TASK PROMPT
Copy out each line of the material exactly. Pictures do not belong in the copy.

DATA FOR REVIEW
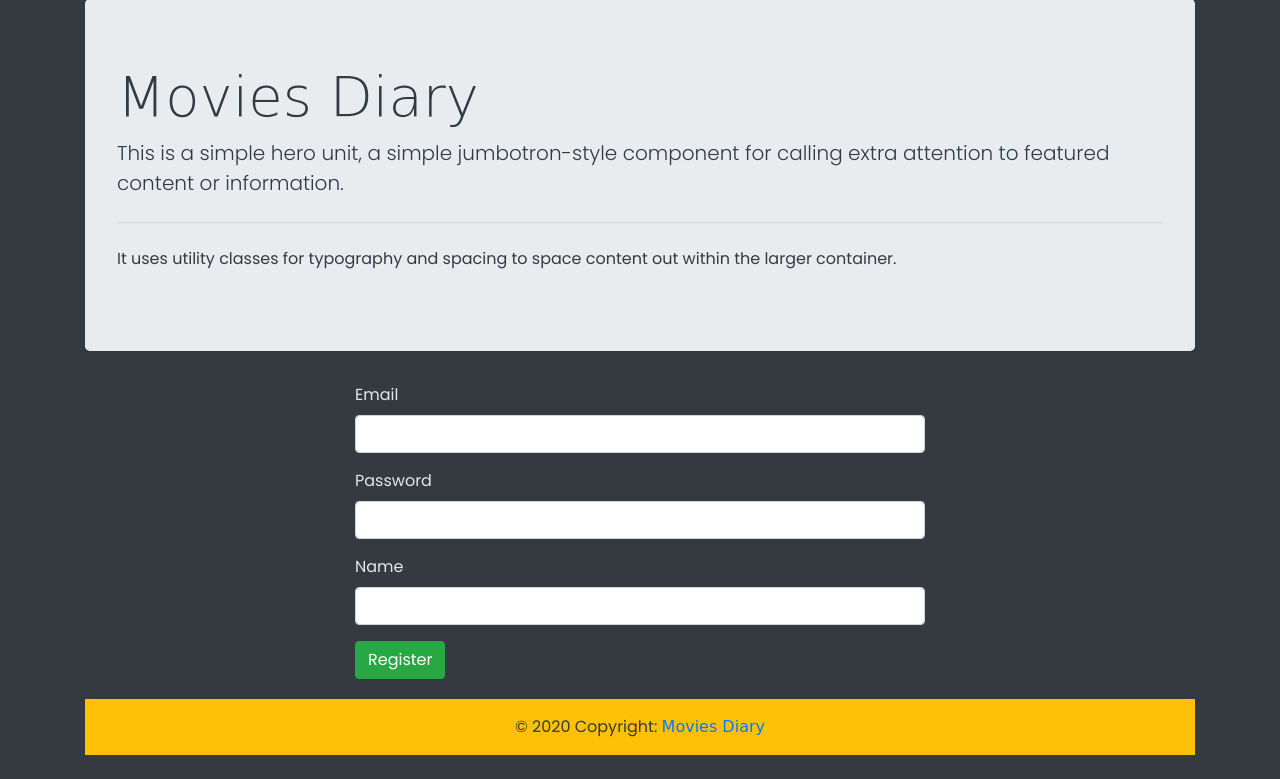
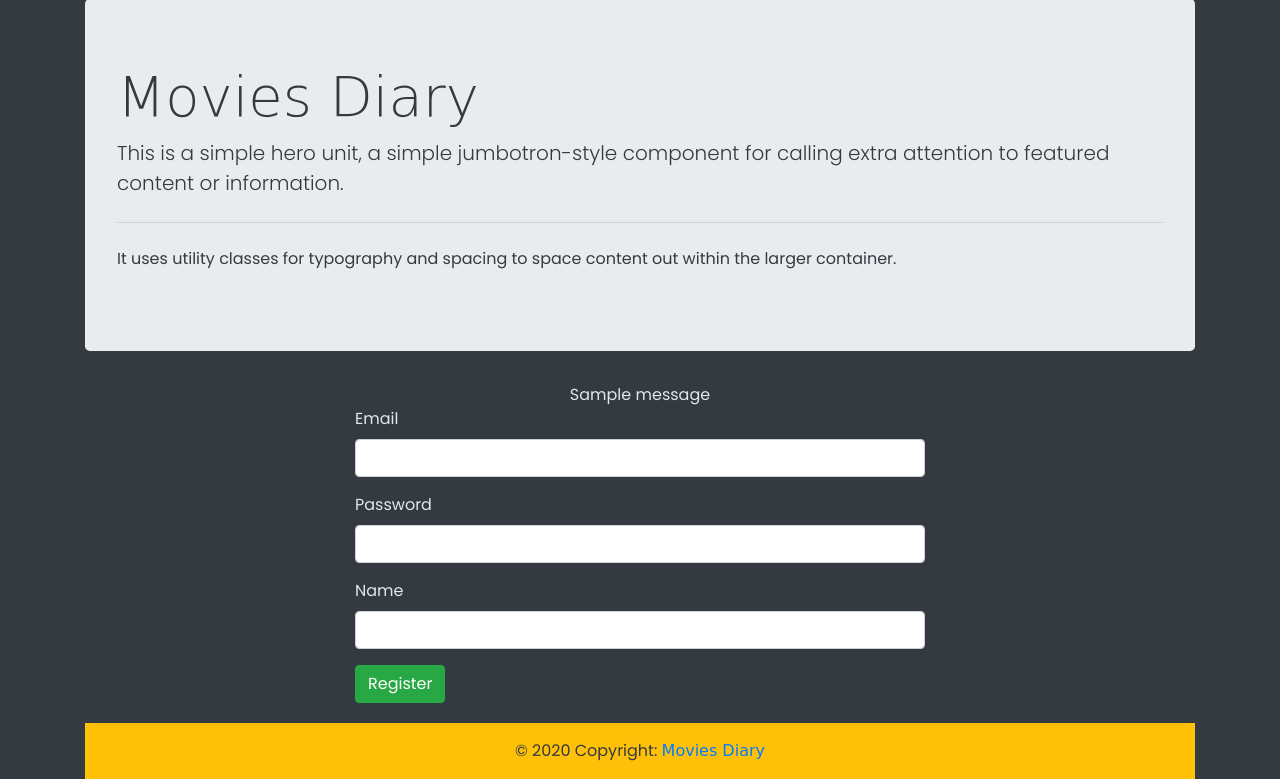
Before and after one commit to ivklisurova/custom-based-API-website, a Flask app: page /register in a window 1280 px wide. Shown: the part 57-836 px from the top of the page. Before the commit the page ends 812 px from the top, so only its background shows below. Run offline with Flask 2, Linux system fonts and the light colour scheme; tables that the repository leaves empty hold one stand-in row (values such as "Sample post"); one stand-in notice (Sample message) is shown; some libraries are stand-ins or nearby versions; some web fonts are replaced.

Commit message:
flash messages register.html with flash messages

```diff
--- a/authentication/register.py
+++ b/authentication/register.py
@@ -1,8 +1,8 @@
+from flask_login import login_user
 from models import User
 from werkzeug.security import generate_password_hash
 from settings import db
-from sqlalchemy.exc import IntegrityError
-from flask import render_template
+
 
 
 def register_user(user_form):
@@ -17,3 +17,4 @@ def register_user(user_form):
     )
     db.session.add(user)
     db.session.commit()
+    login_user(user)
--- a/main.py
+++ b/main.py
@@ -35,6 +35,7 @@ def register():
             register_user(form)
             return render_template('index.html')
         except IntegrityError:
+            flash('You have already signed up wit that email, log in instead', 'error')
             return render_template('login.html')
 
     return render_template('register.html', form=form)
--- a/templates/register.html
+++ b/templates/register.html
@@ -16,6 +16,16 @@
         </div>
     </div>
 
+    <div class="container text-center">
+
+        {% with messages = get_flashed_messages(with_categories=true) %}
+            {% for category, message in messages %}
+                <div class="{{ category }}">{{ message }}</div>
+            {% endfor %}
+        {% endwith %}
+
+    </div>
+
     <div class="container form-container">
         {{ wtf.quick_form(form, novalidate=True, button_map={"submit": "success"}) }}
     </div>
```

YOUR RESPONSE
Before and after one commit to ivklisurova/custom-based-API-website, a Flask app: page /register in a window 1280 px wide. Shown: the part 57-836 px from the top of the page. Before the commit the page ends 812 px from the top, so only its background shows below. Run offline with Flask 2, Linux system fonts and the light colour scheme; tables that the repository leaves empty hold one stand-in row (values such as "Sample post"); one stand-in notice (Sample message) is shown; some libraries are stand-ins or nearby versions; some web fonts are replaced.

Commit message:
flash messages register.html with flash messages

```diff
--- a/authentication/register.py
+++ b/authentication/register.py
@@ -1,8 +1,8 @@
+from flask_login import login_user
 from models import User
 from werkzeug.security import generate_password_hash
 from settings import db
-from sqlalchemy.exc import IntegrityError
-from flask import render_template
+
 
 
 def register_user(user_form):
@@ -17,3 +17,4 @@ def register_user(user_form):
     )
     db.session.add(user)
     db.session.commit()
+    login_user(user)
--- a/main.py
+++ b/main.py
@@ -35,6 +35,7 @@ def register():
             register_user(form)
             return render_template('index.html')
         except IntegrityError:
+            flash('You have already signed up wit that email, log in instead', 'error')
             return render_template('login.html')
 
     return render_template('register.html', form=form)
--- a/templates/register.html
+++ b/templates/register.html
@@ -16,6 +16,16 @@
         </div>
     </div>
 
+    <div class="container text-center">
+
+        {% with messages = get_flashed_messages(with_categories=true) %}
+            {% for category, message in messages %}
+                <div class="{{ category }}">{{ message }}</div>
+            {% endfor %}
+        {% endwith %}
+
+    </div>
+
     <div class="container form-container">
         {{ wtf.quick_form(form, novalidate=True, button_map={"submit": "success"}) }}
     </div>
```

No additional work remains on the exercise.